    Julie Turner, associate professor of psychology and fellow of the Institute for Educational Initiatives, has been named the new lead editor of the American Educational Research Association’s (AERAAmerican Educational Research Journal. Two other institute fellows—Mark Berends, distinguished sociologist of education and director of the Center for Research on Educational Opportunity (CREO), and Alison Cheng, associate professor of psychology—will work with Turner as a co-editor and an associate editor, respectively. Read More >

  • Notre Dame Sociologists Receive Grant to Research Indiana School Choice

    Megan Andrew

    New research at the University of Notre Dame’s Center for Research on Educational Opportunity will focus on the implications of Indiana’s school choice laws on students’ friendships and achievements. Notre Dame sociologists Megan Andrew and Jennifer Flashman have received a $600,000 grant from the W.T. Grant Foundation and a $50,000 grant from the Spencer Foundation. They will collect and evaluate new data about middle school students in Indiana, which is known for its robust school choice programs. Read More >

  • Anthropologist Meredith Chesson Awarded NEH Grant

    Anthropologist Meredith Chesson in the field

    Meredith Chesson, an associate professor in Notre Dame’s Department of Anthropology, has been awarded a three-year grant from the National Endowment for the Humanities to continue fieldwork in Italy’s Bova Marina region. Her project—examining how human landscapes of the Mediterranean have changed over millennia—is an outgrowth of 18 years of research by the Bova Marina Archaeological Project (BMAP). The project is co-directed by Chesson, John Robb of the University of Cambridge, and Lin Foxhall of the University of Leicester, working under the auspices of the Soprintendenza per i Beni Archeologici della Calabria. Read More >

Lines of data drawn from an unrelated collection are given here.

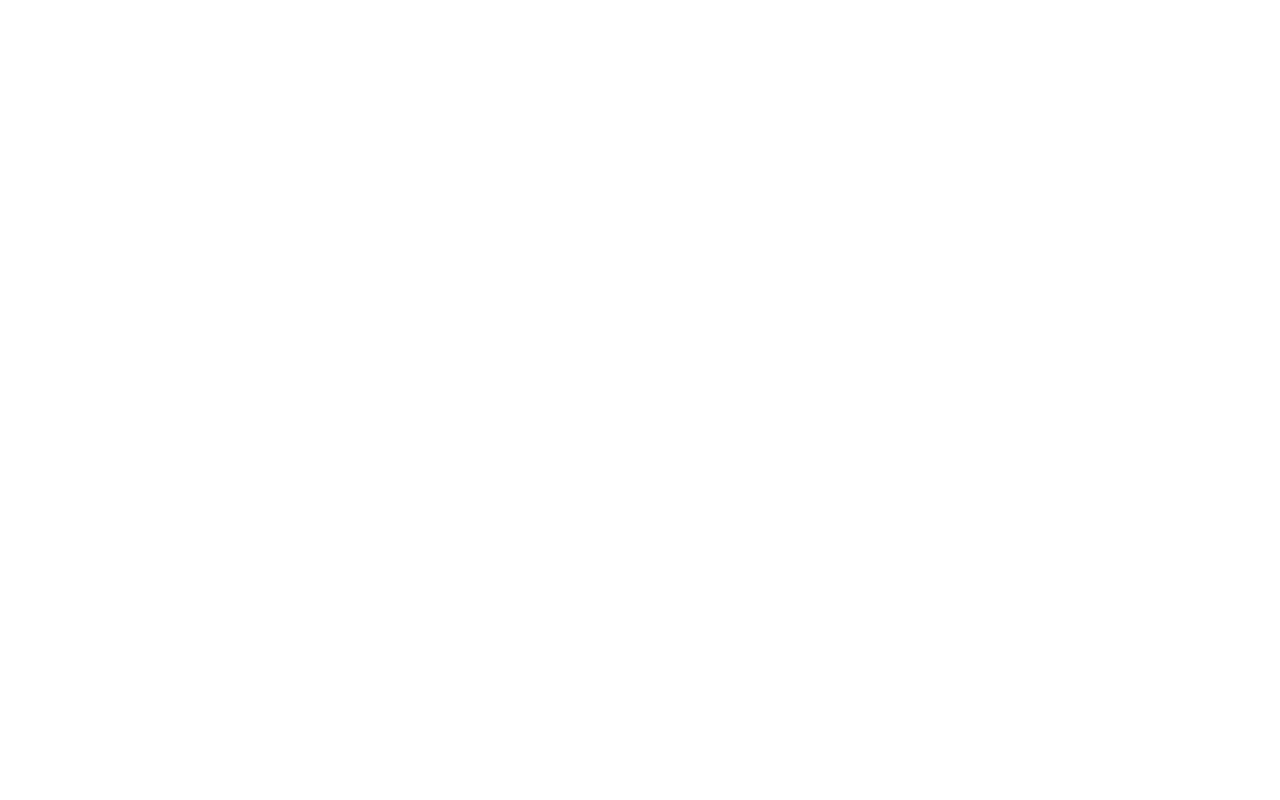
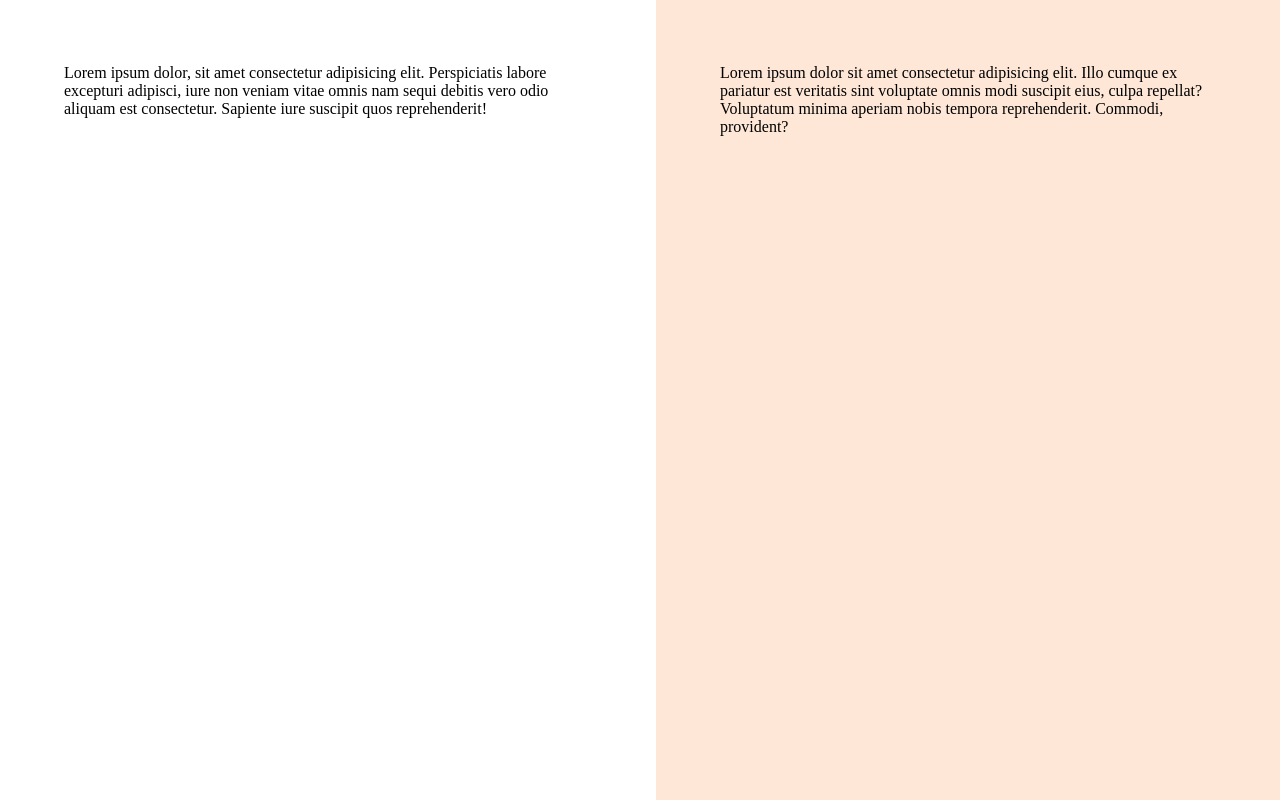
Before and after one commit to EduardoCosta76/Formulario-de-matricula, a plain HTML site: page index.html in a window 1280 px wide. Drawn offline with Linux system fonts and the light colour scheme.

Commit message:
layout css

```diff
--- a/index.html
+++ b/index.html
@@ -13,6 +13,14 @@
 
 </head>
 <body>
+    <div id="app">
+        <main>
+            <div class="main-container">Lorem ipsum dolor, sit amet consectetur adipisicing elit. Perspiciatis labore excepturi adipisci, iure non veniam vitae omnis nam sequi debitis vero odio aliquam est consectetur. Sapiente iure suscipit quos reprehenderit!</div>
+        </main>
 
+        <aside>
+            <div class="aside-container">Lorem ipsum dolor sit amet consectetur adipisicing elit. Illo cumque ex pariatur est veritatis sint voluptate omnis modi suscipit eius, culpa repellat? Voluptatum minima aperiam nobis tempora reprehenderit. Commodi, provident?</div>
+        </aside>
+    </div>
 </body>
 </html>
--- a/styles/global.css
+++ b/styles/global.css
@@ -1,3 +1,9 @@
+* {
+    margin: 0;
+    padding: 0;
+    box-sizing: border-box;
+}
+
 :root {
     --font-family: 'Poppins', sans-serif;
     --text: 400 1rem/1.5 var(--font-family);
@@ -16,3 +22,7 @@
     --semantic-error: #dc2626;
 
 }
+
+body {
+    overflow: hidden;
+}
--- a/styles/index.css
+++ b/styles/index.css
@@ -1 +1,2 @@
 @import url(global.css);
+@import url(layout.css);
--- /dev/null
+++ b/styles/layout.css
@@ -0,0 +1,26 @@
+#app {
+    display: grid;
+    grid-template-columns: 51.25% 48.75%;
+
+    height: 100vh;
+    overflow: hidden;
+}
+
+main {
+    overflow: auto;
+    padding: 4rem;
+
+    & .main-container {
+        max-width: 33rem;
+        margin-left: auto;
+    }
+}
+
+aside {
+    background-color: var(--surface-secondary);
+    padding: 4rem;
+
+    & .aside-container {
+        max-width: 31rem;
+    }
+}
```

  • Anthropologist Focuses on Cultural Poetics

    Alex Chavez

    Furiously strumming his jarana into the early morning hours of a stranger’s backyard birthday party in Austin, Texas, Alex Chavez was having fun with the hired musicians who had brought him along as an impromptu guest. He was also doing fieldwork. Chavez, who joined Notre Dame’s Department of Anthropology in 2014 as an assistant professor, studies “the aesthetic dimensions of contemporary lived politics”— sometimes referred to as cultural poetics. He focuses on the unfolding of this expressive grammar among Latino migrant communities in the United States. Read More >